We're back with impostor Ga at home with the children. He had seen Sun Moon hide the pistol high up in a kitchen cabinet, so he begins to search for others. The children see him.
Ga asks the kids how many guns are in the house. There are three. Ga makes sure the kids know not to touch them. Good fake dad.
But then Ga asks the kids to help him find mummy's ciggies before she wakes up. He finds a loose piece of molding, behind which is a carton of her cigarettes.
The boy finally understands that he's looking for hidey holes—and he leads Ga to the portrait of Kim Jong Il. Bingo: laptop, U.S. dollars, testosterone.
Ga cooks breakfast for the family and then tells them about life in America. The children want to know if you have to pay for food and other basic things there.
The boy wants to know if dogs really have their own food in cans in America. Ga thinks this is preposterous—at least, he hadn't seen such a thing.
Back at work for the Dear Leader, impostor Ga prepares for the American delegation by creating an American menu. They are going to reconstruct the Senator's Texas ranch from movie props.
Other finishing touches have a distinctly North Korean touch: a scythe instead of a weedwhacker, puppy-skin gloves instead of calfskin ones.
On his off days, Ga teaches the children how to snare birds and do real work, like finishing up the escape tunnel. They love it.
Ga also takes time to check out Commander Ga's laptop. He finds photographs like Mongnan's on there.
Sun Moon also receives a new movie script written for her by the Dear Leader. It's called Ultimate Sacrifices. It upsets her because it is really the story of her existence with imposter Ga.
Sun Moon is depressed by the sameness of all her roles. They're all about survival and endurance: nothing more. Ga tries to cheer her up by saying that her acting inspires people. It makes them feel like there's a purpose for their suffering, even when there really isn't. A backhanded compliment, perhaps?

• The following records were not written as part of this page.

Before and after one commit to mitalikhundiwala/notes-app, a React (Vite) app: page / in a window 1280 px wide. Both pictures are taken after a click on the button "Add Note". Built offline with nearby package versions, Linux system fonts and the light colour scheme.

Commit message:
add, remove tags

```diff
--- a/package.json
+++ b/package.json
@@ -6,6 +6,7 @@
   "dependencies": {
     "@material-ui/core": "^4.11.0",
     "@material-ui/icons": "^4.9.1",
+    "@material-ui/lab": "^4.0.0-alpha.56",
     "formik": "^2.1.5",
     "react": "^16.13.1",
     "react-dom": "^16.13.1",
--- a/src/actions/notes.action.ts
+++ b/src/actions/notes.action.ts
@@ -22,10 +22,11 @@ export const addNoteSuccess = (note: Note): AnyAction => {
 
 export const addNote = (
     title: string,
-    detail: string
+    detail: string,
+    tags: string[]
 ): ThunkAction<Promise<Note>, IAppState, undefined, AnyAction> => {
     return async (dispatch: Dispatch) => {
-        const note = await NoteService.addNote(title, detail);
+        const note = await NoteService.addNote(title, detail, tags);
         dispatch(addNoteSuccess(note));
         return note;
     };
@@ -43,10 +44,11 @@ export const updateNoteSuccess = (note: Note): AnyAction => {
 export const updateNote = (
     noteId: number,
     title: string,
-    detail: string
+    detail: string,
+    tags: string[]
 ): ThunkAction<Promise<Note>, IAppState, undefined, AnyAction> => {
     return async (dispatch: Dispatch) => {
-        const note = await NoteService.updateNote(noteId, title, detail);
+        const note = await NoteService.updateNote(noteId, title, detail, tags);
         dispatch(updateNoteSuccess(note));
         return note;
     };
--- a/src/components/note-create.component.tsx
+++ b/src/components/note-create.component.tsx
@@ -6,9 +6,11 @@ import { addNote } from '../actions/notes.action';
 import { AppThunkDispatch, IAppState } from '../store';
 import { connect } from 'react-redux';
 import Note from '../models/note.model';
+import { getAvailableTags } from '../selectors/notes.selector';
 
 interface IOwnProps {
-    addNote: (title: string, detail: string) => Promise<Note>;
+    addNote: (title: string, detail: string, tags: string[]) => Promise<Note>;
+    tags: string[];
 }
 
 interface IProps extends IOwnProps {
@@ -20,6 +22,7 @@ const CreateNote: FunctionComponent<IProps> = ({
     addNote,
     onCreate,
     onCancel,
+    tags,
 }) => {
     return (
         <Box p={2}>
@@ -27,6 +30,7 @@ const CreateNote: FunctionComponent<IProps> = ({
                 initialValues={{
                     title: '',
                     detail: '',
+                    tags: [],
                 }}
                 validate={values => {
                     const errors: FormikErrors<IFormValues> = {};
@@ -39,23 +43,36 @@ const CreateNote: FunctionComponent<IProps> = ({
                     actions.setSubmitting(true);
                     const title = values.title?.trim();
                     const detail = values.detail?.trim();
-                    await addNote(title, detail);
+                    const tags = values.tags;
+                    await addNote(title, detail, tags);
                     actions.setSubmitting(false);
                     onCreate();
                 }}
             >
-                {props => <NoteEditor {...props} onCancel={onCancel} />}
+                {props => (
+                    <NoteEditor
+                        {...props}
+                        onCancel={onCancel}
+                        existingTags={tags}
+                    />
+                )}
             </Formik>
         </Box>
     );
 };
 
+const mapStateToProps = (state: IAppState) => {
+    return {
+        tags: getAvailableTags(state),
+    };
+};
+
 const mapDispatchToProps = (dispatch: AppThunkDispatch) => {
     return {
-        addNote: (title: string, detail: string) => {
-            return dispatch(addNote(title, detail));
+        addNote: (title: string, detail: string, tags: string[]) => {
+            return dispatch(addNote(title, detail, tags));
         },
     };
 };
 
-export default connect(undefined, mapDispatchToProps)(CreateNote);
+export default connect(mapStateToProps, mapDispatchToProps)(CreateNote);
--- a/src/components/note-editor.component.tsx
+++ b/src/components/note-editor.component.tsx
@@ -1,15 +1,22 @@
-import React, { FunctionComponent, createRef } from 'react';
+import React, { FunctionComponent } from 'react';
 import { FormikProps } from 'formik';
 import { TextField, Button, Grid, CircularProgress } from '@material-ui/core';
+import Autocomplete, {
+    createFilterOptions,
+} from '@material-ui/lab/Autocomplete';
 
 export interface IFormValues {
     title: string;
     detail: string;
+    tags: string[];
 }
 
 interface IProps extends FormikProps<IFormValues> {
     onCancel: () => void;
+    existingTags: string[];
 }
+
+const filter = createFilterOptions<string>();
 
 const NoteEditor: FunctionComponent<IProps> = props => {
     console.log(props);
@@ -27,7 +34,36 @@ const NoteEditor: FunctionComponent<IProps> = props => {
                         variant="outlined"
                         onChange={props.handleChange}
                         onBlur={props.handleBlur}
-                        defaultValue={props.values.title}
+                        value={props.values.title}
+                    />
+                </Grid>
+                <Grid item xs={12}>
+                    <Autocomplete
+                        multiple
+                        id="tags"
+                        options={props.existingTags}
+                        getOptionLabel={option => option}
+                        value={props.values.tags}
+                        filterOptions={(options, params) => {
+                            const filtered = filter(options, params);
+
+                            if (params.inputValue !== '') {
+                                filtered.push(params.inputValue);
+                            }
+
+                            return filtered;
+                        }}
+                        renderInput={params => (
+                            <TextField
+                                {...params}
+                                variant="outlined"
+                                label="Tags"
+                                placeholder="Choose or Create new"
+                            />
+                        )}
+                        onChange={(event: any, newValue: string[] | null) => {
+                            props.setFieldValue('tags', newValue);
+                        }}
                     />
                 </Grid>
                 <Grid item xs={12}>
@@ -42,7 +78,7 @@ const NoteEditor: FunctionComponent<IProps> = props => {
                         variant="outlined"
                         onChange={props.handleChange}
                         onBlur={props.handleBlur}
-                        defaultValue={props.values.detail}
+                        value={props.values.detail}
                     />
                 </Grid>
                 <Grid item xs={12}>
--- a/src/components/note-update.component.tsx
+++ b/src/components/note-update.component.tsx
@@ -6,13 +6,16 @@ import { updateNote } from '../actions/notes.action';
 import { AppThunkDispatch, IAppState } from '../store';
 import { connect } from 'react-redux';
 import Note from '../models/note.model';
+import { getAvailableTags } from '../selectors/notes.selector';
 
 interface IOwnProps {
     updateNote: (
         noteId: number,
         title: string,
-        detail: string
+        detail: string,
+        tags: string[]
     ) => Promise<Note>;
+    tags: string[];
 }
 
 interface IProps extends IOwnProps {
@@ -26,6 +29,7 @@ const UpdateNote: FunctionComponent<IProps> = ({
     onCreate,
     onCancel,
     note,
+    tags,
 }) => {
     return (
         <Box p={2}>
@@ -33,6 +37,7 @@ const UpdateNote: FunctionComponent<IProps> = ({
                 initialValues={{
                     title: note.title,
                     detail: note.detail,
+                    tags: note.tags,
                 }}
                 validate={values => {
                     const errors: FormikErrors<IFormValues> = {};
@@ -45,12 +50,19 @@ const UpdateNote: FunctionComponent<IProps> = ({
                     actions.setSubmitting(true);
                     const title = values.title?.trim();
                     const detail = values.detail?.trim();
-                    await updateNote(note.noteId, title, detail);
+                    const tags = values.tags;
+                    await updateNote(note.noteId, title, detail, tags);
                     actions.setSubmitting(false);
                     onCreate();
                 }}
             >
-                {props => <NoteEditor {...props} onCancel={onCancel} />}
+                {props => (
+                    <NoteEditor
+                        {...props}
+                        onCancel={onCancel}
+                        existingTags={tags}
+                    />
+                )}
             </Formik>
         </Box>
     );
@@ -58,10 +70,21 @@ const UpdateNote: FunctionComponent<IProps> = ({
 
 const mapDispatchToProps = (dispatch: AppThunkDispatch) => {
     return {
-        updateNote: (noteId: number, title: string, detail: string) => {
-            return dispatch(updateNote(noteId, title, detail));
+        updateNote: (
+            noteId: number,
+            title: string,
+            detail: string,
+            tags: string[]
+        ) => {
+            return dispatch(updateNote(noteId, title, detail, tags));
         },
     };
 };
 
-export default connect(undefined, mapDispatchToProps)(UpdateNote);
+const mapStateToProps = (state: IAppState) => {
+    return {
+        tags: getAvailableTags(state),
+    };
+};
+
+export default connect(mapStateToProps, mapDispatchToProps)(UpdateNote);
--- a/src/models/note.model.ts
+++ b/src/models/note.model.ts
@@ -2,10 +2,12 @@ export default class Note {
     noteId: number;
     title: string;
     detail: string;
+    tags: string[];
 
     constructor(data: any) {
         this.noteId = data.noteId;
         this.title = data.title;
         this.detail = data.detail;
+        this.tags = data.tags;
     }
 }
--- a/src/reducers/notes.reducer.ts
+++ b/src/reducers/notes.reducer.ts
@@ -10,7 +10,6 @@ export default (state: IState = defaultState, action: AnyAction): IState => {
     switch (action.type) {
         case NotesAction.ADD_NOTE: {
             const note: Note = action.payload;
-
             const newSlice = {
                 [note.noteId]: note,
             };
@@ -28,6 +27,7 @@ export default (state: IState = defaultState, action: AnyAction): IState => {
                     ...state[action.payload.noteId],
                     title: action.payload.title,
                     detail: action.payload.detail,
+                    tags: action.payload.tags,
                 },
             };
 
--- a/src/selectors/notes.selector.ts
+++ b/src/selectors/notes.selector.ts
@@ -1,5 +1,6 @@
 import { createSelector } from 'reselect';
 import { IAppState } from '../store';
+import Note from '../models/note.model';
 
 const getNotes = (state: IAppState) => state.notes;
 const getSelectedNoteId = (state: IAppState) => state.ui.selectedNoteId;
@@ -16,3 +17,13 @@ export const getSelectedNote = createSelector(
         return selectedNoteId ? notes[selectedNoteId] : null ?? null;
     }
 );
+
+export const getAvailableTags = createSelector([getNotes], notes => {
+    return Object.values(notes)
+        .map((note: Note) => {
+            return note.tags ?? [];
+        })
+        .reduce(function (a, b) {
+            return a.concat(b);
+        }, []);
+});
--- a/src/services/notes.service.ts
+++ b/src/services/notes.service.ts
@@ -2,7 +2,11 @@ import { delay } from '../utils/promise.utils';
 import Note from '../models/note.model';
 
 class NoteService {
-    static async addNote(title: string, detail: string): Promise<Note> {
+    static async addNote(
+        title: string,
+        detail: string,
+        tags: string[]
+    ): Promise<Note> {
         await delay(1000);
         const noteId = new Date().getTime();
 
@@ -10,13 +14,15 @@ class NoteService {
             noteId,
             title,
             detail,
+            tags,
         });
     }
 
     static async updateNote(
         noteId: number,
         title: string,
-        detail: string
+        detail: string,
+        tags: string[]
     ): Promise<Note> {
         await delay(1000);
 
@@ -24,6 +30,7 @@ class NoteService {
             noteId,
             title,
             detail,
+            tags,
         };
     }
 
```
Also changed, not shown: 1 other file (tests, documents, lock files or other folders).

But Sun Moon isn't buying it. She knows that the Dear Leader is doing this to humiliate them both. He would love to see her acting in a role about submission—and then never release it, like he did with her last movie.
Ga assures Sun Moon that he only wants to humiliate the Americans. Sun Moon takes the opportunity to school her new husband on Kim Jong Il. When he wants you to suffer, she says, he gives you something to lose. And he doesn't need reasons to destroy.
Ga tells Sun Moon that they should use her former husband's laptop to rewrite the script. Sun Moon warms to the idea and begins offering changes.
While Sun Moon and Ga are deep in editing mode, Brando barks. The children's bird trap has worked. Ga takes the children outside and shows them how to dress—and eat—a little bird on the spot. They think he's totally awesome. A little gross, but awesome.
The voice on the loudspeaker blares the news and asks all citizens to make sure their neighbors' loudspeakers are working, just in case there is another sneak attack from the Americans.
And we continue with the official story of Sun Moon and Commander Ga. This time, they are going on a picnic in the Revolutionary Martyrs' Cemetery to honor Sun Moon's great uncle.
Sun Moon tells Ga that she only has her mother left—and she's at Wonsan in retirement. Sun Moon wonders why she never writes.
Ga assures Sun Moon that the old people in Wonsan are probably having wayyy too much fun to write to anyone. She shouldn't worry about her mother's silence.
Ga takes the children through the cemetery to look at the busts of the martyrs. He can tell the story of each one, including Pak Jun Do and Un Bo Song.
Sun Moon is quite turned on by all the stories of sacrifice and patriotism, so she sends the children into the woods so she can have some "quality time" with Ga.
Sun Moon and Ga enter into a hothouse that grows kimilsungia, and, in one of the greatest socialist love-making scenes ever written, they get busy.